What you will do
Retype each record below word for word, pictures excluded.

Given data
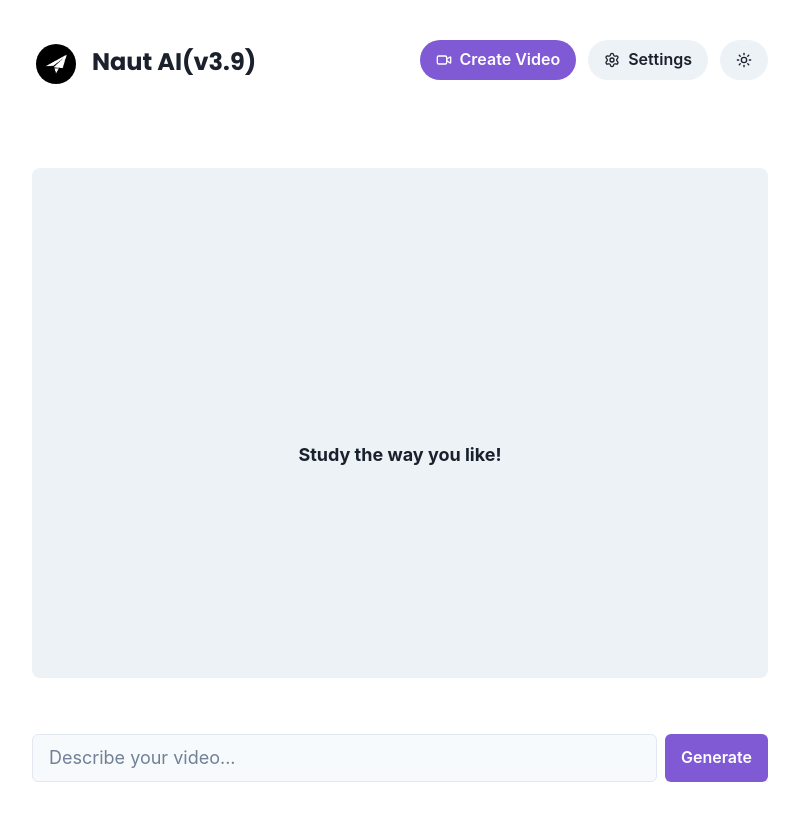
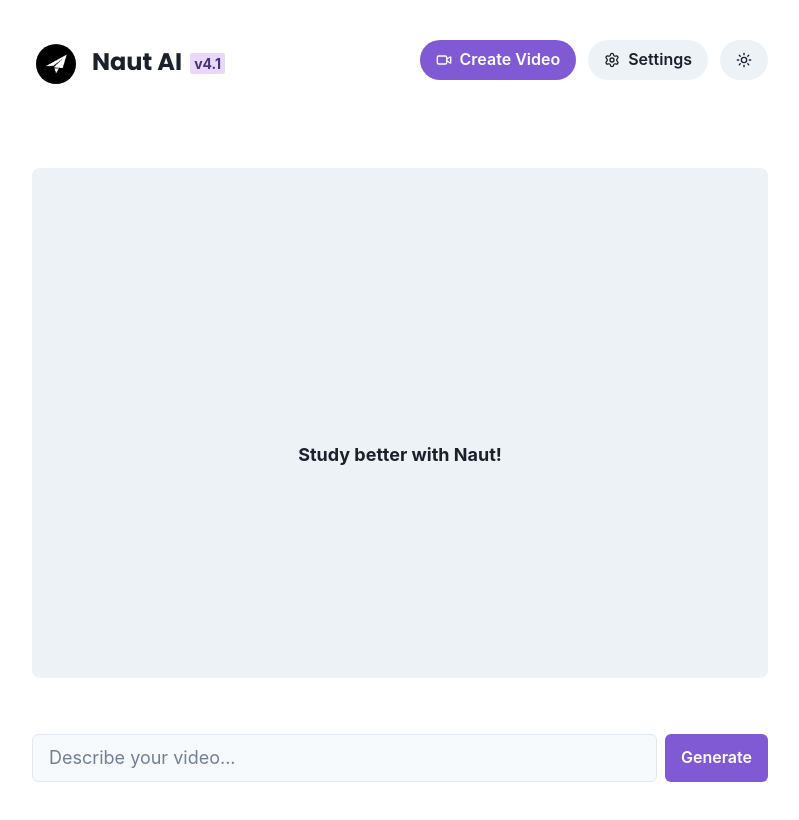
Before and after one commit to naut-ai/frontend-live, a React (Vite) app: page /video/create in a window 1280 px wide. Shown: the top 820 px of the page, without its empty margins (240-1039 px from the left). Built offline with nearby package versions, Linux system fonts and the light colour scheme.

Commit message:
chore: UI changes

```diff
--- a/src/components/Messagebox/Messagebox.jsx
+++ b/src/components/Messagebox/Messagebox.jsx
@@ -52,7 +52,7 @@ function Messagebox({ video, loading }) {
           >
             <Text
               m={2}
-              fontSize={["lg", "2xl"]}
+              fontSize={["md", "lg", "2xl"]}
               fontWeight={"semibold"}
               fontFamily={"Inter"}
             >
@@ -104,7 +104,7 @@ function Messagebox({ video, loading }) {
                           fontSize="lg"
                           fontFamily={"Inter"}
                         >
-                          Study the way you like!
+                          Study better with Naut!
                         </Text>
                       ) : (
                         <video
--- a/src/components/Navbar/Navbar.jsx
+++ b/src/components/Navbar/Navbar.jsx
@@ -1,5 +1,6 @@
 import {
   Avatar,
+  Badge,
   Box,
   Button,
   Container,
@@ -34,7 +35,16 @@ function Navbar() {
                 fontSize={"2xl"}
                 fontWeight={"bold"}
               >
-                Naut AI(v3.9)
+                Naut AI
+                <Badge
+                  colorScheme="purple"
+                  fontFamily={"Inter"}
+                  marginLeft={2}
+                  textTransform={"lowercase"}
+                  fontSize={"sm"}
+                >
+                  v4.1
+                </Badge>
               </Text>
             </Flex>
           </Link>
```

Result
Before and after one commit to naut-ai/frontend-live, a React (Vite) app: page /video/create in a window 1280 px wide. Shown: the top 820 px of the page, without its empty margins (240-1039 px from the left). Built offline with nearby package versions, Linux system fonts and the light colour scheme.

Commit message:
chore: UI changes

```diff
--- a/src/components/Messagebox/Messagebox.jsx
+++ b/src/components/Messagebox/Messagebox.jsx
@@ -52,7 +52,7 @@ function Messagebox({ video, loading }) {
           >
             <Text
               m={2}
-              fontSize={["lg", "2xl"]}
+              fontSize={["md", "lg", "2xl"]}
               fontWeight={"semibold"}
               fontFamily={"Inter"}
             >
@@ -104,7 +104,7 @@ function Messagebox({ video, loading }) {
                           fontSize="lg"
                           fontFamily={"Inter"}
                         >
-                          Study the way you like!
+                          Study better with Naut!
                         </Text>
                       ) : (
                         <video
--- a/src/components/Navbar/Navbar.jsx
+++ b/src/components/Navbar/Navbar.jsx
@@ -1,5 +1,6 @@
 import {
   Avatar,
+  Badge,
   Box,
   Button,
   Container,
@@ -34,7 +35,16 @@ function Navbar() {
                 fontSize={"2xl"}
                 fontWeight={"bold"}
               >
-                Naut AI(v3.9)
+                Naut AI
+                <Badge
+                  colorScheme="purple"
+                  fontFamily={"Inter"}
+                  marginLeft={2}
+                  textTransform={"lowercase"}
+                  fontSize={"sm"}
+                >
+                  v4.1
+                </Badge>
               </Text>
             </Flex>
           </Link>
```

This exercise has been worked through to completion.